[LISTED ENTRIES]

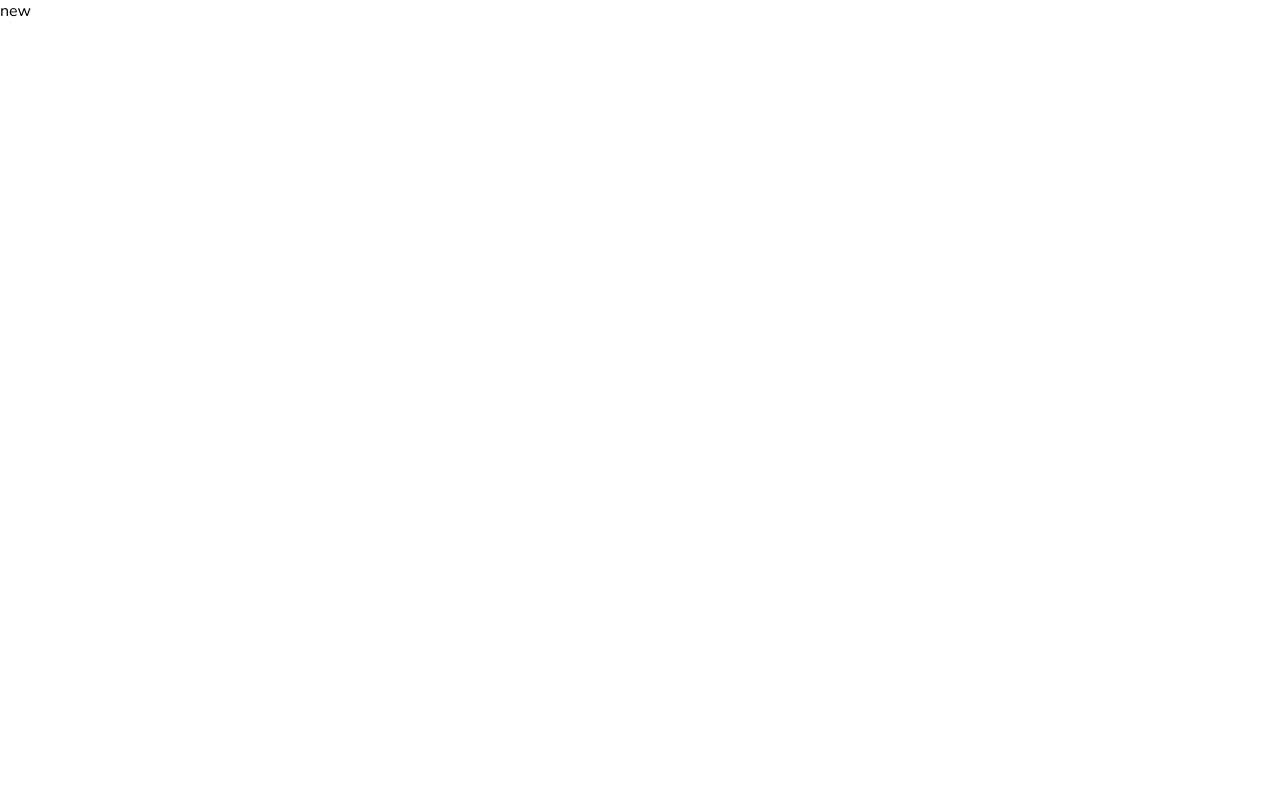
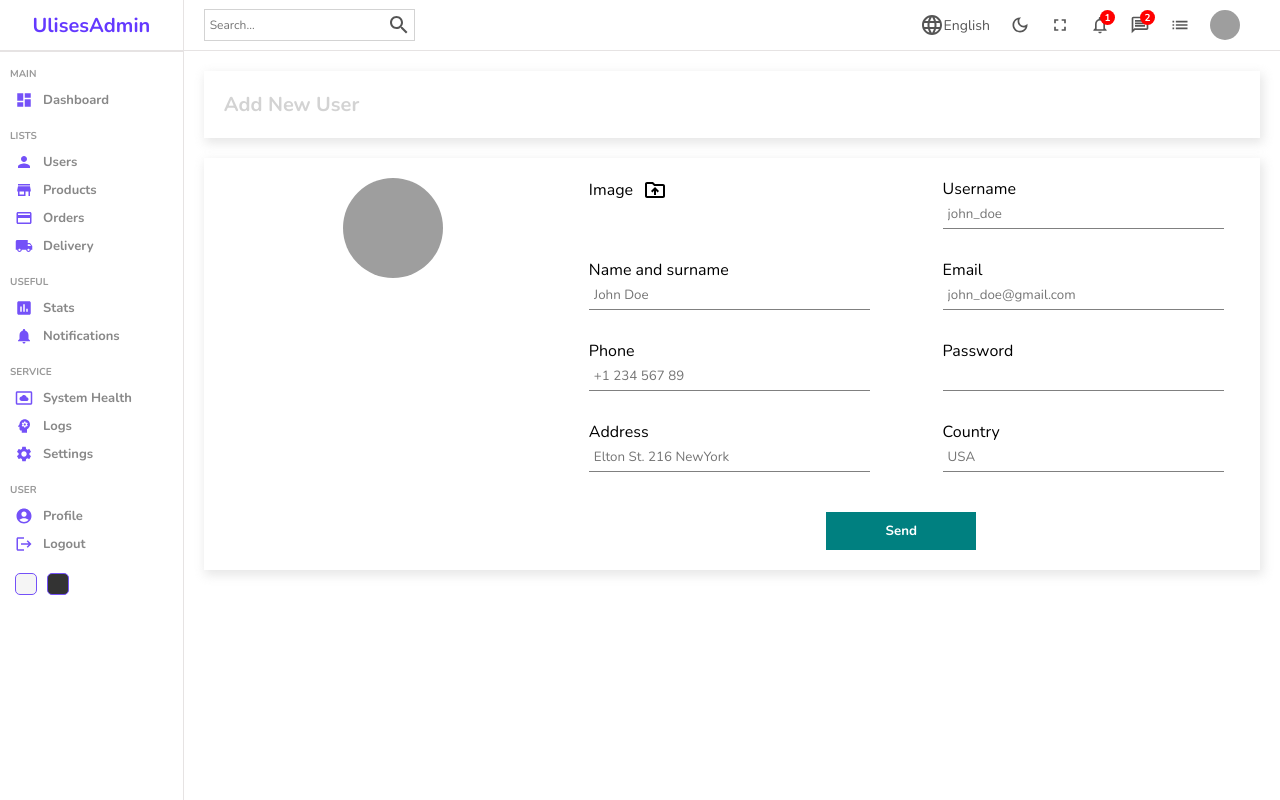
Before and after one commit to UlisesBojorquez/web-admin-dashboard, a React (Create React App) app in the folder web_admin_dashboard/: page /users/new in a window 1280 px wide. Built offline with nearby package versions, Linux system fonts and the light colour scheme; grey boxes are pictures that could not be loaded.

Commit message:
Add new products and users design completed

```diff
--- a/web_admin_dashboard/src/App.js
+++ b/web_admin_dashboard/src/App.js
@@ -5,6 +5,7 @@
   Routes,
   Route,
 } from "react-router-dom";
+import {userInputs, productInputs} from "./formSource";
 
 function App() {
   return (
@@ -17,12 +18,12 @@
             <Route path="users">
               <Route index element={<List/>}></Route>
               <Route path=":userId" element={<Single/>}></Route>
-              <Route path="new" element={<New/>}></Route>
+              <Route path="new" element={<New inputs={userInputs} title="Add New User" />}></Route>
             </Route>
             <Route path="products">
               <Route index element={<List/>}></Route>
               <Route path=":productId" element={<Single/>}></Route>
-              <Route path="new" element={<New/>}></Route>
+              <Route path="new" element={<New inputs={productInputs} title="Add New Product" />}></Route>
             </Route>
           </Route>
         </Routes>
--- /dev/null
+++ b/web_admin_dashboard/src/formSource.js
@@ -0,0 +1,76 @@
+export const userInputs = [
+    {
+      id: 1,
+      label: "Username",
+      type: "text",
+      placeholder: "john_doe",
+    },
+    {
+      id: 2,
+      label: "Name and surname",
+      type: "text",
+      placeholder: "John Doe",
+    },
+    {
+      id: 3,
+      label: "Email",
+      type: "mail",
+      placeholder: "john_doe@gmail.com",
+    },
+    {
+      id: 4,
+      label: "Phone",
+      type: "text",
+      placeholder: "+1 234 567 89",
+    },
+    {
+      id: 5,
+      label: "Password",
+      type: "password",
+    },
+    {
+      id: 6,
+      label: "Address",
+      type: "text",
+      placeholder: "Elton St. 216 NewYork",
+    },
+    {
+      id: 7,
+      label: "Country",
+      type: "text",
+      placeholder: "USA",
+    },
+  ];
+
+  export const productInputs = [
+    {
+      id: 1,
+      label: "Title",
+      type: "text",
+      placeholder: "Apple Macbook Pro",
+    },
+    {
+      id: 2,
+      label: "Description",
+      type: "text",
+      placeholder: "Description",
+    },
+    {
+      id: 3,
+      label: "Category",
+      type: "text",
+      placeholder: "Computers",
+    },
+    {
+      id: 4,
+      label: "Price",
+      type: "text",
+      placeholder: "100",
+    },
+    {
+      id: 5,
+      label: "Stock",
+      type: "text",
+      placeholder: "in stock",
+    },
+  ];
--- a/web_admin_dashboard/src/pages/new/New.jsx
+++ b/web_admin_dashboard/src/pages/new/New.jsx
@@ -1,9 +1,46 @@
-import React from 'react';
+import React, { useState } from 'react';
+import "./new.scss";
+import { Navbar, Sidebar } from '../../components';
+import DriveFolderUploadOutlinedIcon from '@mui/icons-material/DriveFolderUploadOutlined';
 
-const New = () => {
+const New = ({inputs, title}) => {
+    const [file, setFile] = useState("");
+    console.log(file)
 
     return (
-        <div>new</div>
+        <div className='app__new'>
+            <Sidebar/>
+            <div className="app__new-container">
+                <Navbar/>
+                <div className="app__new-container-top">
+                    <h1>
+                        {title}
+                    </h1>
+                </div>
+                <div className="app__new-container-bottom">
+                    <div className="app__new-container-bottom-left">
+                        <img src={file ? URL.createObjectURL(file) : "https://icon-library.com/images/no-image-icon/no-image-icon-0.jpg" } alt="" />
+                    </div>
+                    <div className="app__new-container-bottom-right">
+                        <form >
+                            <div className="app__new-formInput">
+                                <label htmlFor='file'> Image <DriveFolderUploadOutlinedIcon className='app__new-formInput-icon'/></label>
+                                <input type="file" id='file' onChange={e => setFile(e.target.files[0])} style={{display:"none"}}/>
+                            </div>
+                            {
+                                inputs.map((input) =>(
+                                    <div className="app__new-formInput" key={input.id}>
+                                        <label> {input.label}</label>
+                                        <input type={input.type} placeholder={input.placeholder} />
+                                    </div>
+                                ))
+                            }
+                            <button>Send</button>
+                        </form>
+                    </div>
+                </div>
+            </div>
+        </div>
     );
 };
 
--- a/web_admin_dashboard/src/pages/new/new.scss
+++ b/web_admin_dashboard/src/pages/new/new.scss
@@ -0,0 +1,77 @@
+.app__new{
+    display: flex;
+    width: 100%;
+
+    .app__new-container{
+        flex: 6;
+
+        .app__new-container-top, .app__new-container-bottom{
+            -webkit-box-shadow: 2px 4px 10px 1px rgba(0,0,0,0.47);
+            box-shadow: 2px 4px 10px 1px rgba(201, 201, 201, 0.46);
+            padding: 20px;
+            margin: 20px;
+            display: flex;
+
+            h1{
+                color: lightgray;
+                font-size: 20px;
+            }
+
+            .app__new-container-bottom-left{
+                flex: 1;
+                text-align: center;
+
+                img{
+                    width: 100px;
+                    height: 100px;
+                    border-radius: 50%;
+                    object-fit: cover;
+                }
+            }
+
+            .app__new-container-bottom-right{
+                flex: 2;
+
+                form{
+                    display: flex;
+                    flex-wrap: wrap;
+                    gap: 30px;
+                    justify-content: space-around;
+
+                    label{
+                        display: flex;
+                        align-items: center;
+                        gap: 10px;
+
+                        .app__new-formInput-icon{
+                            cursor: pointer;
+                        }
+                    }
+
+                    .app__new-formInput{
+                        width: 40%;
+
+                        input{
+                            width: 100%;
+                            padding: 5px;
+                            border: none;
+                            border-bottom: 1px solid gray;
+                        }
+                    }
+
+                    button{
+                        width: 150px;
+                        padding: 10px;
+                        border: none;
+                        background-color: teal;
+                        color: white;
+                        font-weight: bold;
+                        cursor: pointer;
+                        margin-top: 10px;
+                    }
+                }
+            }
+        }
+
+    }
+}
--- a/web_admin_dashboard/src/pages/single/Single.jsx
+++ b/web_admin_dashboard/src/pages/single/Single.jsx
@@ -18,7 +18,7 @@
                         <div className="app__single-container-top-left-item">
                             <img
                             src='https://images.pexels.com/photos/7562313/pexels-photo-7562313.jpeg?cs=srgb&dl=pexels-vazhnik-7562313.jpg&fm=jpg'
-                            alt='picture'
+                            alt=''
                             className='app__single-container-top-left-itemImg' />
                             <div className="app__single-container-top-left-itemDetails">
                                 <h1 className="app__single-container-top-left-itemDetails-title">Mark Garcia</h1>
```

[/LISTED ENTRIES]

## BRIEF:
Could you output every record above exactly as it appears, without the pictures?

## ANSWER SPACE:
Before and after one commit to UlisesBojorquez/web-admin-dashboard, a React (Create React App) app in the folder web_admin_dashboard/: page /users/new in a window 1280 px wide. Built offline with nearby package versions, Linux system fonts and the light colour scheme; grey boxes are pictures that could not be loaded.

Commit message:
Add new products and users design completed

```diff
--- a/web_admin_dashboard/src/App.js
+++ b/web_admin_dashboard/src/App.js
@@ -5,6 +5,7 @@
   Routes,
   Route,
 } from "react-router-dom";
+import {userInputs, productInputs} from "./formSource";
 
 function App() {
   return (
@@ -17,12 +18,12 @@
             <Route path="users">
               <Route index element={<List/>}></Route>
               <Route path=":userId" element={<Single/>}></Route>
-              <Route path="new" element={<New/>}></Route>
+              <Route path="new" element={<New inputs={userInputs} title="Add New User" />}></Route>
             </Route>
             <Route path="products">
               <Route index element={<List/>}></Route>
               <Route path=":productId" element={<Single/>}></Route>
-              <Route path="new" element={<New/>}></Route>
+              <Route path="new" element={<New inputs={productInputs} title="Add New Product" />}></Route>
             </Route>
           </Route>
         </Routes>
--- /dev/null
+++ b/web_admin_dashboard/src/formSource.js
@@ -0,0 +1,76 @@
+export const userInputs = [
+    {
+      id: 1,
+      label: "Username",
+      type: "text",
+      placeholder: "john_doe",
+    },
+    {
+      id: 2,
+      label: "Name and surname",
+      type: "text",
+      placeholder: "John Doe",
+    },
+    {
+      id: 3,
+      label: "Email",
+      type: "mail",
+      placeholder: "john_doe@gmail.com",
+    },
+    {
+      id: 4,
+      label: "Phone",
+      type: "text",
+      placeholder: "+1 234 567 89",
+    },
+    {
+      id: 5,
+      label: "Password",
+      type: "password",
+    },
+    {
+      id: 6,
+      label: "Address",
+      type: "text",
+      placeholder: "Elton St. 216 NewYork",
+    },
+    {
+      id: 7,
+      label: "Country",
+      type: "text",
+      placeholder: "USA",
+    },
+  ];
+
+  export const productInputs = [
+    {
+      id: 1,
+      label: "Title",
+      type: "text",
+      placeholder: "Apple Macbook Pro",
+    },
+    {
+      id: 2,
+      label: "Description",
+      type: "text",
+      placeholder: "Description",
+    },
+    {
+      id: 3,
+      label: "Category",
+      type: "text",
+      placeholder: "Computers",
+    },
+    {
+      id: 4,
+      label: "Price",
+      type: "text",
+      placeholder: "100",
+    },
+    {
+      id: 5,
+      label: "Stock",
+      type: "text",
+      placeholder: "in stock",
+    },
+  ];
--- a/web_admin_dashboard/src/pages/new/New.jsx
+++ b/web_admin_dashboard/src/pages/new/New.jsx
@@ -1,9 +1,46 @@
-import React from 'react';
+import React, { useState } from 'react';
+import "./new.scss";
+import { Navbar, Sidebar } from '../../components';
+import DriveFolderUploadOutlinedIcon from '@mui/icons-material/DriveFolderUploadOutlined';
 
-const New = () => {
+const New = ({inputs, title}) => {
+    const [file, setFile] = useState("");
+    console.log(file)
 
     return (
-        <div>new</div>
+        <div className='app__new'>
+            <Sidebar/>
+            <div className="app__new-container">
+                <Navbar/>
+                <div className="app__new-container-top">
+                    <h1>
+                        {title}
+                    </h1>
+                </div>
+                <div className="app__new-container-bottom">
+                    <div className="app__new-container-bottom-left">
+                        <img src={file ? URL.createObjectURL(file) : "https://icon-library.com/images/no-image-icon/no-image-icon-0.jpg" } alt="" />
+                    </div>
+                    <div className="app__new-container-bottom-right">
+                        <form >
+                            <div className="app__new-formInput">
+                                <label htmlFor='file'> Image <DriveFolderUploadOutlinedIcon className='app__new-formInput-icon'/></label>
+                                <input type="file" id='file' onChange={e => setFile(e.target.files[0])} style={{display:"none"}}/>
+                            </div>
+                            {
+                                inputs.map((input) =>(
+                                    <div className="app__new-formInput" key={input.id}>
+                                        <label> {input.label}</label>
+                                        <input type={input.type} placeholder={input.placeholder} />
+                                    </div>
+                                ))
+                            }
+                            <button>Send</button>
+                        </form>
+                    </div>
+                </div>
+            </div>
+        </div>
     );
 };
 
--- a/web_admin_dashboard/src/pages/new/new.scss
+++ b/web_admin_dashboard/src/pages/new/new.scss
@@ -0,0 +1,77 @@
+.app__new{
+    display: flex;
+    width: 100%;
+
+    .app__new-container{
+        flex: 6;
+
+        .app__new-container-top, .app__new-container-bottom{
+            -webkit-box-shadow: 2px 4px 10px 1px rgba(0,0,0,0.47);
+            box-shadow: 2px 4px 10px 1px rgba(201, 201, 201, 0.46);
+            padding: 20px;
+            margin: 20px;
+            display: flex;
+
+            h1{
+                color: lightgray;
+                font-size: 20px;
+            }
+
+            .app__new-container-bottom-left{
+                flex: 1;
+                text-align: center;
+
+                img{
+                    width: 100px;
+                    height: 100px;
+                    border-radius: 50%;
+                    object-fit: cover;
+                }
+            }
+
+            .app__new-container-bottom-right{
+                flex: 2;
+
+                form{
+                    display: flex;
+                    flex-wrap: wrap;
+                    gap: 30px;
+                    justify-content: space-around;
+
+                    label{
+                        display: flex;
+                        align-items: center;
+                        gap: 10px;
+
+                        .app__new-formInput-icon{
+                            cursor: pointer;
+                        }
+                    }
+
+                    .app__new-formInput{
+                        width: 40%;
+
+                        input{
+                            width: 100%;
+                            padding: 5px;
+                            border: none;
+                            border-bottom: 1px solid gray;
+                        }
+                    }
+
+                    button{
+                        width: 150px;
+                        padding: 10px;
+                        border: none;
+                        background-color: teal;
+                        color: white;
+                        font-weight: bold;
+                        cursor: pointer;
+                        margin-top: 10px;
+                    }
+                }
+            }
+        }
+
+    }
+}
--- a/web_admin_dashboard/src/pages/single/Single.jsx
+++ b/web_admin_dashboard/src/pages/single/Single.jsx
@@ -18,7 +18,7 @@
                         <div className="app__single-container-top-left-item">
                             <img
                             src='https://images.pexels.com/photos/7562313/pexels-photo-7562313.jpeg?cs=srgb&dl=pexels-vazhnik-7562313.jpg&fm=jpg'
-                            alt='picture'
+                            alt=''
                             className='app__single-container-top-left-itemImg' />
                             <div className="app__single-container-top-left-itemDetails">
                                 <h1 className="app__single-container-top-left-itemDetails-title">Mark Garcia</h1>
```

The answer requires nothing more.